-- Dataset follows --

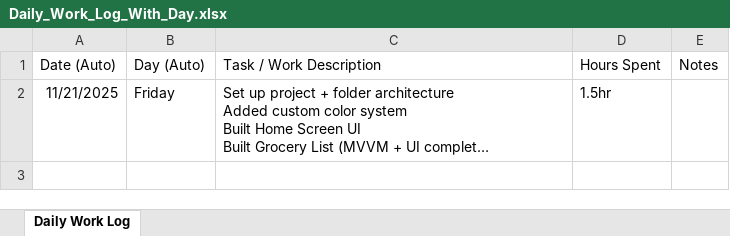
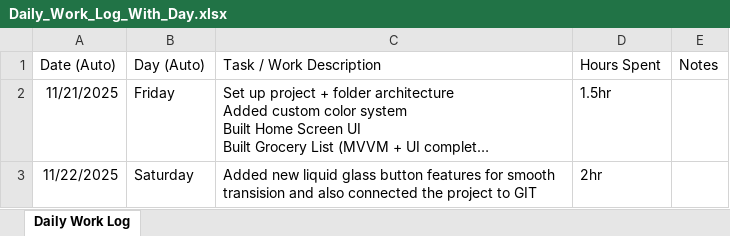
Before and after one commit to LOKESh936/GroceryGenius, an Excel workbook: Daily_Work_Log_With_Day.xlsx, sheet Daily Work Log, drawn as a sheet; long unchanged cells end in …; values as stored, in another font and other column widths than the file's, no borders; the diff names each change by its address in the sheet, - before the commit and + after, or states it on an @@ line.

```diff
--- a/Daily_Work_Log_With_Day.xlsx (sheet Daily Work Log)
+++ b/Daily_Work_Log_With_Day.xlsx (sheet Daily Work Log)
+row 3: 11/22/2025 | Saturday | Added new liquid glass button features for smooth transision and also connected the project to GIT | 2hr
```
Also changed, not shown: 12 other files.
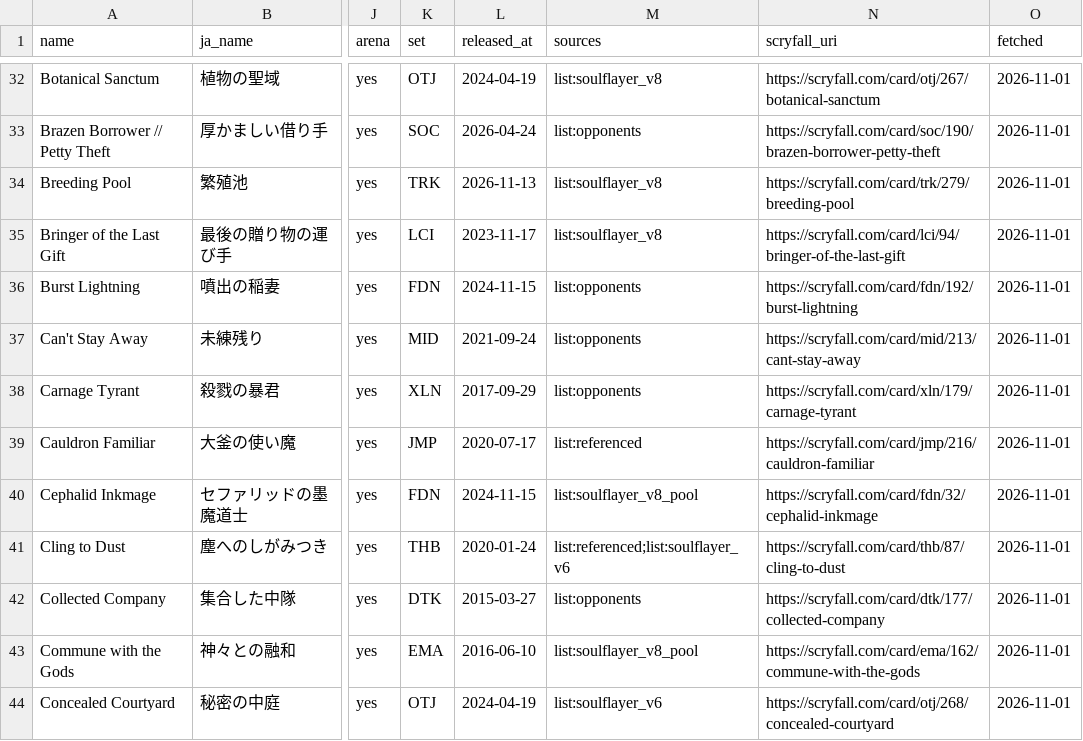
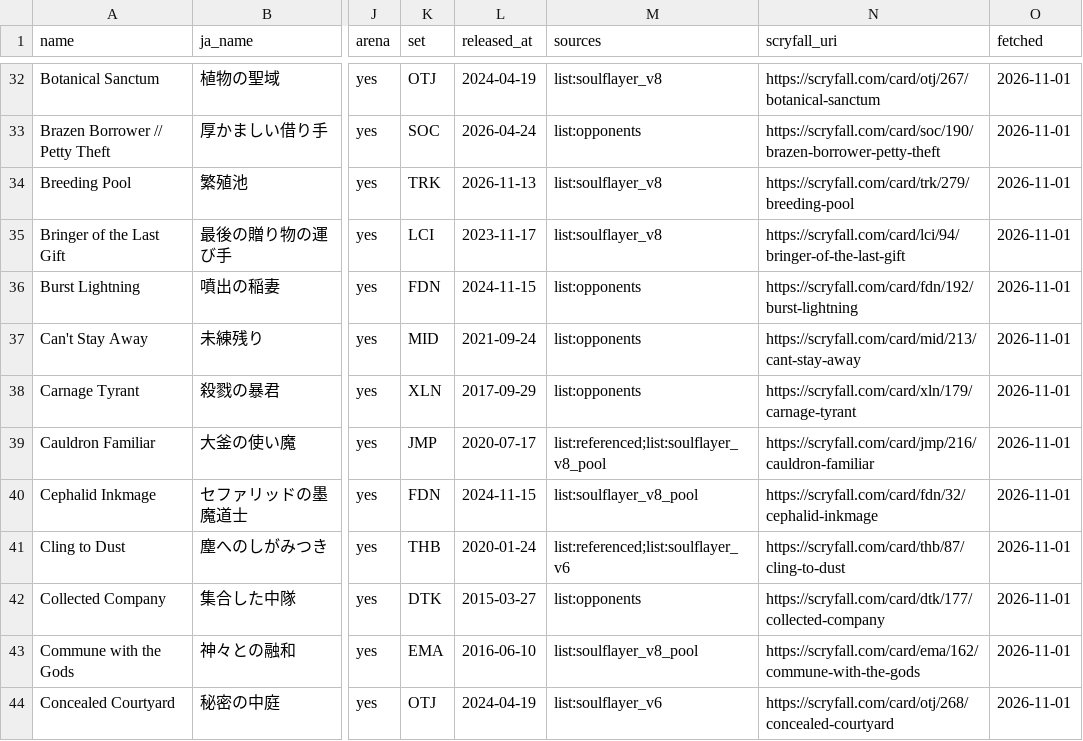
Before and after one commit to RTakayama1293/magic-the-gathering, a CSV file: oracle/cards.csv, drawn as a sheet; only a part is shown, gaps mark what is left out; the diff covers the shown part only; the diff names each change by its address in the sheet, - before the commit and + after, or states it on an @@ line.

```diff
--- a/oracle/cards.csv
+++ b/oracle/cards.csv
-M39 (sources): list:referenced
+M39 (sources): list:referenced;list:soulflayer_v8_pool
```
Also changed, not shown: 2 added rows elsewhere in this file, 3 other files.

-- Dataset concluded --
-- Dataset follows --

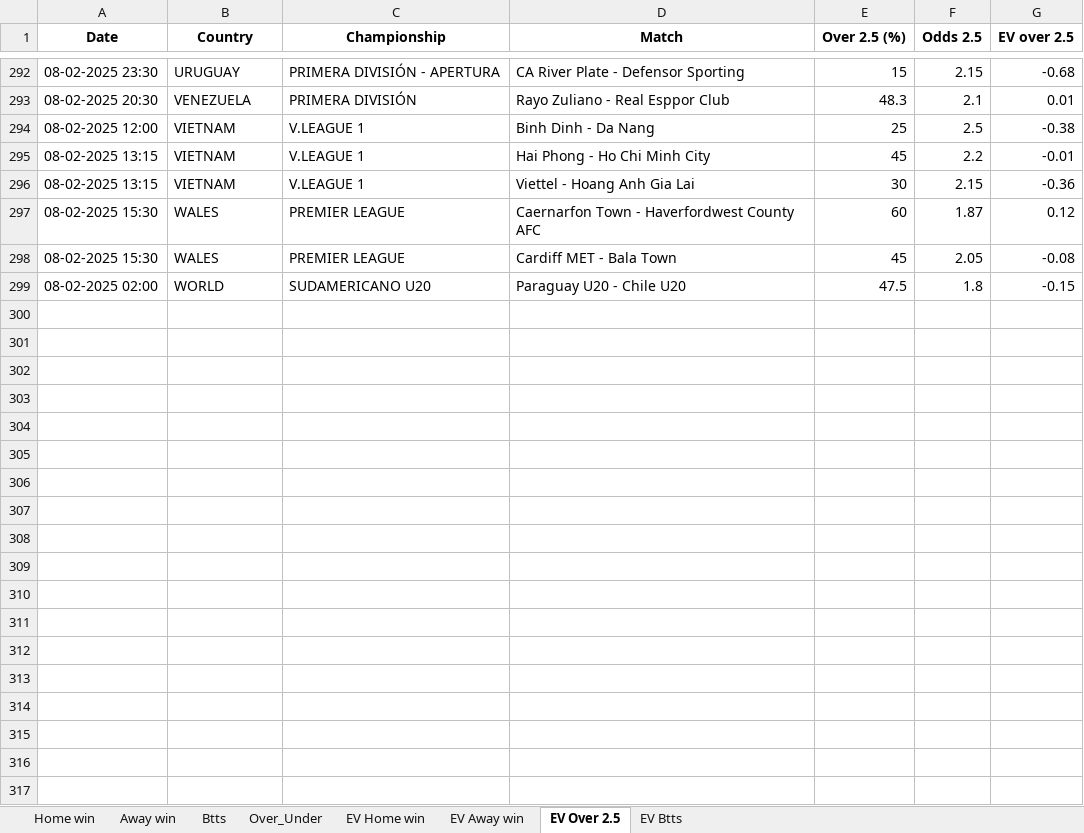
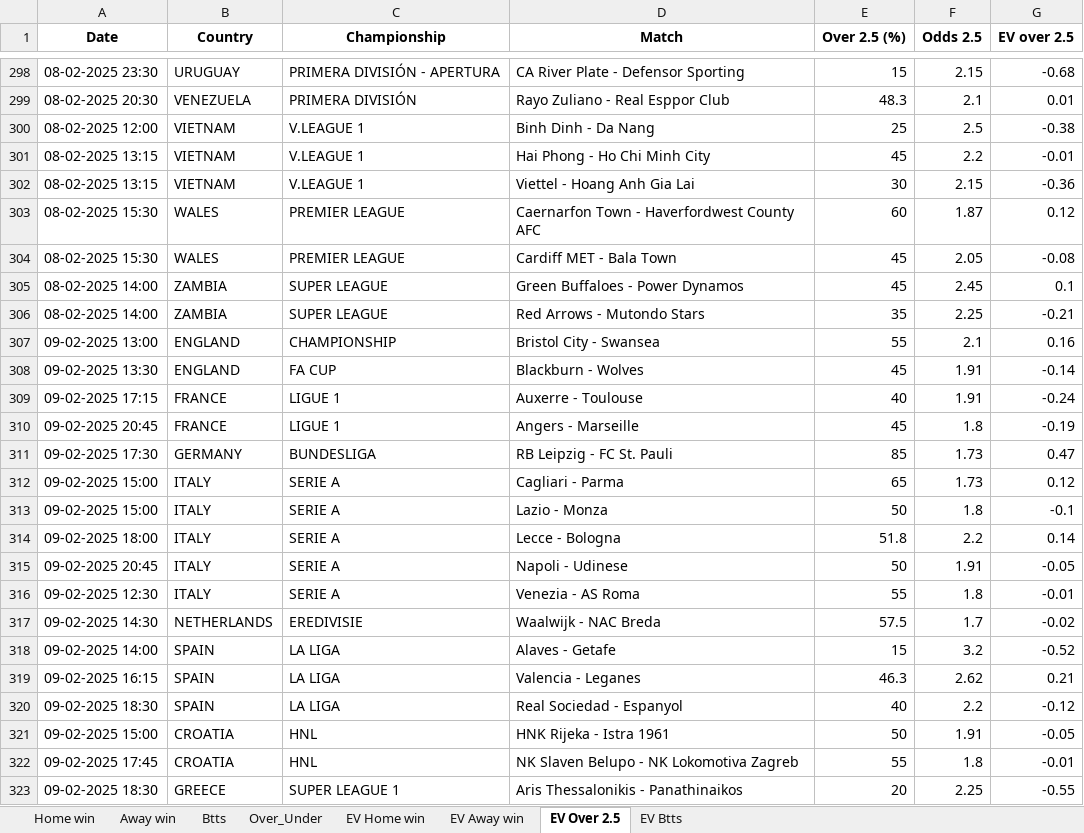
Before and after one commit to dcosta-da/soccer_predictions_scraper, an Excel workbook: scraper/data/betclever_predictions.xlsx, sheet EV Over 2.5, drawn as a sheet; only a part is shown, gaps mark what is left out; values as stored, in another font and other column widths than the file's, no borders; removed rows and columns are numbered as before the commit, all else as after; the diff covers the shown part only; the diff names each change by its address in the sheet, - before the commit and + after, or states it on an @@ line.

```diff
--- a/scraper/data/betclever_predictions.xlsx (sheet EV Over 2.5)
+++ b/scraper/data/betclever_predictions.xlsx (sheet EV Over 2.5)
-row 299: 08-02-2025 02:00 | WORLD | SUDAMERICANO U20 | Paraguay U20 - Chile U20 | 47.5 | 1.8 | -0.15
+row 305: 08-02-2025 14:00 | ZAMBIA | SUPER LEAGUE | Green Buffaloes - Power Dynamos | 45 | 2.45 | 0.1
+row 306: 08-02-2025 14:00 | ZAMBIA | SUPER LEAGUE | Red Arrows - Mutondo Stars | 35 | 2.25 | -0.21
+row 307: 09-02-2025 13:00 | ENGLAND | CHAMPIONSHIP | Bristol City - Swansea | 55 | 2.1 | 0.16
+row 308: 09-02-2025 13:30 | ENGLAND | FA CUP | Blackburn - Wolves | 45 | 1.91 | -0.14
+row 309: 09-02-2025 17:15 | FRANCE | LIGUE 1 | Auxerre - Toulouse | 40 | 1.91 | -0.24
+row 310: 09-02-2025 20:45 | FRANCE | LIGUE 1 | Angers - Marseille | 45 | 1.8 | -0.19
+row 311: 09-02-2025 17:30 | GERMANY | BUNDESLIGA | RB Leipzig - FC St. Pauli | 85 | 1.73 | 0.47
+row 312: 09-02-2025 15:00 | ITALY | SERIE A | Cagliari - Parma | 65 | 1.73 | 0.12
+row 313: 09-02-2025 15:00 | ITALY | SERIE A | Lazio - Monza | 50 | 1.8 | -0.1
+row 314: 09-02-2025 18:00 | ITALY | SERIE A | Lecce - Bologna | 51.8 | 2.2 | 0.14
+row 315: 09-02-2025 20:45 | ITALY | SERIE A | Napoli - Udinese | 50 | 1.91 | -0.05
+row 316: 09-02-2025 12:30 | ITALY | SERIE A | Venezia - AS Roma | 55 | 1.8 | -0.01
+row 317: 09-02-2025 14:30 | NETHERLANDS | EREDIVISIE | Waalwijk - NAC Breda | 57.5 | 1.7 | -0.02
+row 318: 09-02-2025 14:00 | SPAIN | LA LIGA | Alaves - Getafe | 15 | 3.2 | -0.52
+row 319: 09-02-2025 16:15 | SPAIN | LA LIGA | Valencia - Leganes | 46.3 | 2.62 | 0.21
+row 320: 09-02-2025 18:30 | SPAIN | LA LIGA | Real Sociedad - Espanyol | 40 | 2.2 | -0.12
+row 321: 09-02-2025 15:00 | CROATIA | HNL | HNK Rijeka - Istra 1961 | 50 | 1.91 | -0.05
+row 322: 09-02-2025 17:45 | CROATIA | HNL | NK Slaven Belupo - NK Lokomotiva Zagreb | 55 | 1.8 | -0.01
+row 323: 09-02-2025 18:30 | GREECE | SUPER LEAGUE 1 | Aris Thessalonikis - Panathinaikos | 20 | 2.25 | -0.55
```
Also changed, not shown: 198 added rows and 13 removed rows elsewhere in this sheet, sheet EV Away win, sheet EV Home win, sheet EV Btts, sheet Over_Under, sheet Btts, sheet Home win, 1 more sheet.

-- Dataset concluded --
-- Dataset follows --

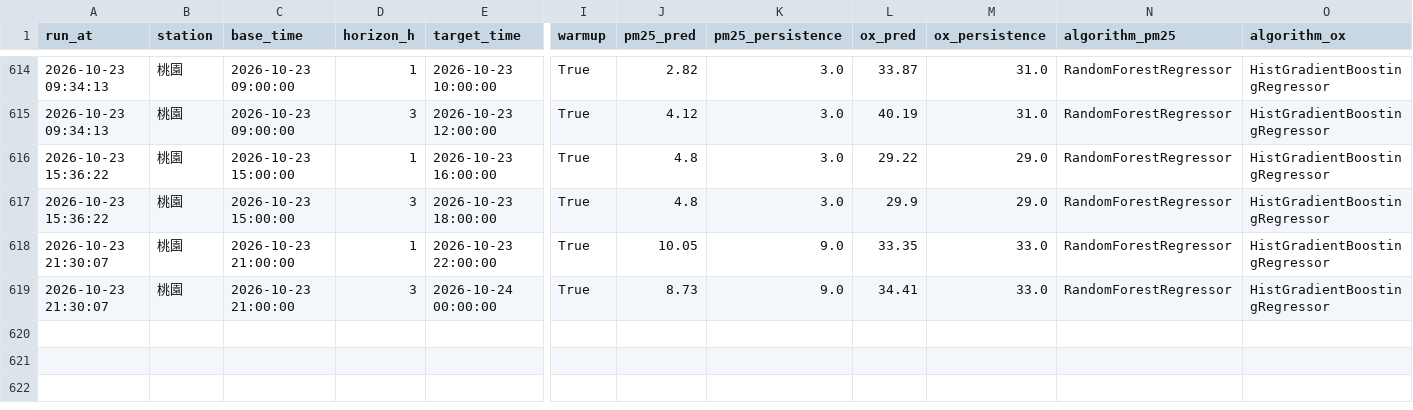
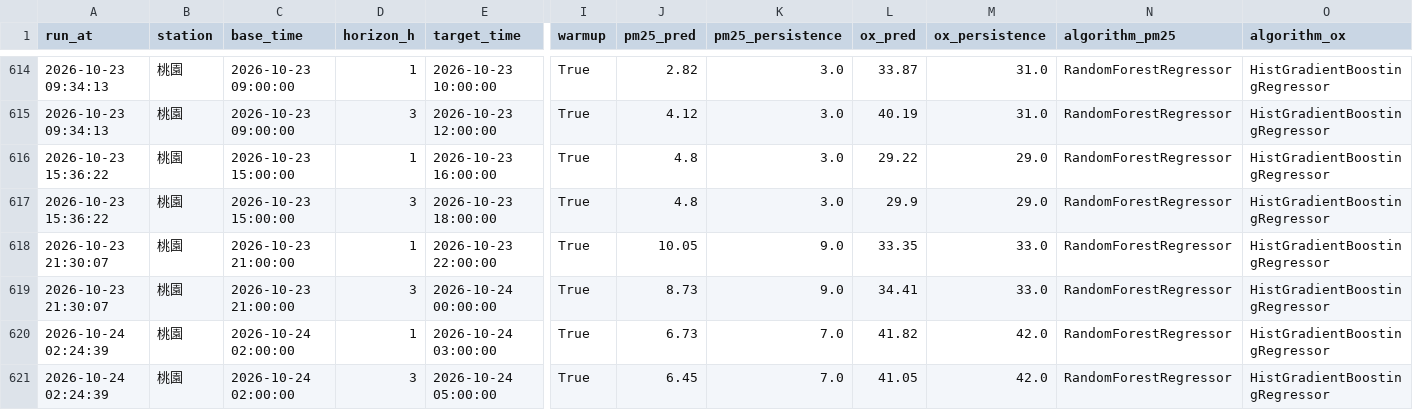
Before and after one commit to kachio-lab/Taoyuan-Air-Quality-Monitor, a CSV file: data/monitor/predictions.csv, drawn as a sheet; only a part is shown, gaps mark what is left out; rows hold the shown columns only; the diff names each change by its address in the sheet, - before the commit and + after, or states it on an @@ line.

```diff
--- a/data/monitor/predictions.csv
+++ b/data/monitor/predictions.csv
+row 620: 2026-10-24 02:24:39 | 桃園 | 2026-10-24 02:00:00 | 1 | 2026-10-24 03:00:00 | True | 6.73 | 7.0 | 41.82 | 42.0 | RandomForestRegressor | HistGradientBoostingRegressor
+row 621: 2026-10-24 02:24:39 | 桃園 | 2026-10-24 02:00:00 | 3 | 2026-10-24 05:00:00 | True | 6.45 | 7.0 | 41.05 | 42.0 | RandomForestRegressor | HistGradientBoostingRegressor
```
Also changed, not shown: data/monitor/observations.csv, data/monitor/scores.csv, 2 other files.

-- Dataset concluded --

Exercise objective: Filter these records, keeping every line where the word "ITALY" occurs.

Answer area:
+row 312: 09-02-2025 15:00 | ITALY | SERIE A | Cagliari - Parma | 65 | 1.73 | 0.12
+row 313: 09-02-2025 15:00 | ITALY | SERIE A | Lazio - Monza | 50 | 1.8 | -0.1
+row 314: 09-02-2025 18:00 | ITALY | SERIE A | Lecce - Bologna | 51.8 | 2.2 | 0.14
+row 315: 09-02-2025 20:45 | ITALY | SERIE A | Napoli - Udinese | 50 | 1.91 | -0.05
+row 316: 09-02-2025 12:30 | ITALY | SERIE A | Venezia - AS Roma | 55 | 1.8 | -0.01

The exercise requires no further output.